Music Reviews

Born Ruffians Birthmarks

(Yep Roc / Paper Bag) Buy it from Insound Rating - 8/10

How refreshing to see Born Ruffians return to form after the lackluster Say It (2010). While less enticingly gritty than their 2007 debut, Red, Yellow & Blue, their newest release doesn't suffer from its higher production value. The glossier sheen is more marketable, more immediately palatable. My own predilections for lo-fi aside, this polished iteration offers more musical layers to wade through, a mish-mash of of styles with a cogent through-line -- Mitch DeRosier's fantastic and creative bass lines. But I'll get to that later.

Birthmarks' charm lies in its comforting familiarity. Listening to the album is a smile-inducing scavenger hunt of influences. Vocally, the harmonies of opening track Needle are reminiscent of Fleet Foxes, while Luke LaLonde on his own may give off more of a Strokes feeling, or perhaps Clap Your Hands Say Yeah. Maybe the overall vibe is a little Devendra Banhart and Paul Simon (try With Her Shadow on for size) mixed in with the less obnoxious parts of Vampire Weekend (sorry guys, I may be the only one who isn't a fan). LaLonde himself reminds us that proudly showcasing influences doesn't have to be derivative: "I belong to no one/A song without an album/Long forgotten maxim/spoken to the sea." No, he's probably not talking about his music, but it's a nice coincidence. 

Lyrically and musically, this album is such a testament to the anxiety of young adulthood. Breaking it down, Permanent Hesitation is a clear stand out. What a perfect anthem for the uncertainty of young love in this post-romantic world, where twenty-somethings so often feel like middle schoolers, crushing hard without an attention span. How often have we ourselves wondered, "Is it cheating if I call you sweetheart?/Is it cheating if you call me your man?/I'm receiving wayward glances from your wandering eye/and pretending not to know you're there." The chipper, intoxicating jangle seals the deal. A song about modern non-romance should sound happy. It's exactly that permanent hesitation that makes our constant emotional flitting around so sexy and exciting.

It's funny and somehow so appropriate that an album full of heartbreak and lust and uncertainty is set to such catchy, uplifting melodies. As my own twenties come to a close, I feel like I can look back on them through the lens of Birthmarks (where even the name implies just the right sort of inherent inextricability). This was my life, these are the words that represent it, but it wasn't a melancholy time, and the lyrics don't deserve a maudlin backdrop.

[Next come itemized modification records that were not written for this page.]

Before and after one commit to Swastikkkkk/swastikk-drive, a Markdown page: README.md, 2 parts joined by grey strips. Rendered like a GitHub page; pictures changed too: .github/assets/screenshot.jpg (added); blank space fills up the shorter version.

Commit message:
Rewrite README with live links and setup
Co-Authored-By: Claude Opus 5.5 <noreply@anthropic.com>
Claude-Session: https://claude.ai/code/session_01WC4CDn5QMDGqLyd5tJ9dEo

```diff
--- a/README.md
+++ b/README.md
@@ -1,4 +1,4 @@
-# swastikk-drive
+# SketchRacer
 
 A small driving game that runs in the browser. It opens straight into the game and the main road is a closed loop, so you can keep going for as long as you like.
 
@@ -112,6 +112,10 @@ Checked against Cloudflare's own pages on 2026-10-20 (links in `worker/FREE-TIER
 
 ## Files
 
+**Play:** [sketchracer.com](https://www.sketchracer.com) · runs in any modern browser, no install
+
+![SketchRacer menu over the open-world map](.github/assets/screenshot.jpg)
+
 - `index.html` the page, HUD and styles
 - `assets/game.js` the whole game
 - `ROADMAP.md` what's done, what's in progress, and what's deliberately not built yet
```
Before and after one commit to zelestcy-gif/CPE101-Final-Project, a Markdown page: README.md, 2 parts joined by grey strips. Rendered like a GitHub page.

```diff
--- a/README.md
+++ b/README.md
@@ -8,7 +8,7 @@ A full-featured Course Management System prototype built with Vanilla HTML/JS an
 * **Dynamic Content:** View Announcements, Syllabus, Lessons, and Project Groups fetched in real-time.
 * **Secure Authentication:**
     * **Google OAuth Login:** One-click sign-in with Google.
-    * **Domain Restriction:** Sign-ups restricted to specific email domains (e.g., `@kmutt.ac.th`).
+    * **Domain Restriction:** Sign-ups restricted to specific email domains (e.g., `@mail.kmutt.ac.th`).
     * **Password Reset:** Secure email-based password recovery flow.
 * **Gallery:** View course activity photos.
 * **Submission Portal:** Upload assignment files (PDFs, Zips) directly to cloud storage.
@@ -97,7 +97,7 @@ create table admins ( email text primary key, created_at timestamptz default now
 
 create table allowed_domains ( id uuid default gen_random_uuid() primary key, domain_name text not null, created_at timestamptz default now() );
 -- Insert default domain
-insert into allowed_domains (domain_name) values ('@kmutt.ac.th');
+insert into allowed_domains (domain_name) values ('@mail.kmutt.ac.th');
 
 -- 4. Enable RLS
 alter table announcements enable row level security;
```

Here comes Cold Pop with its awkward erection ("Now you're shaking slow/Lipstick and eye shadow/As I go below..."), reminding us of the awkwardness of casual sex and how hard it is to keep feelings out of it. Rage Flows is another one I keep coming back to. An electrifying bass riff reels in its prey, pulling it in to an cacophonous climax: "You're never gonna live one second of life/Until you let your rage flow/Swap it for the paranoia." Another set of sad and angry overlapping an infectious dance beat. What could be more emblematic of youth?

And taking us through the labyrinth of emotions and influences and anxiety is the foundationally strong bass line; we follow it like an unraveling yarn from the soft opening harmonies, pulsing through the hard rock chorus on 6-5000, picking up the pop on the toe-tapping Ocean's Deep. A comforting constant, it never lets us stray too far into our own histories. Born Ruffians have their own stories to share, so reminiscent of our own but still uniquely theirs. It has to be purposeful that the bass fades away on the last and most ethereal track, Never Age. Maybe it's a bit heavy-handed, but it rounds out the message so well: "Stay with me, never age." Hold on to the weirdness of youth. Remember how good it felt, even when it didn't. It's what made you who you are.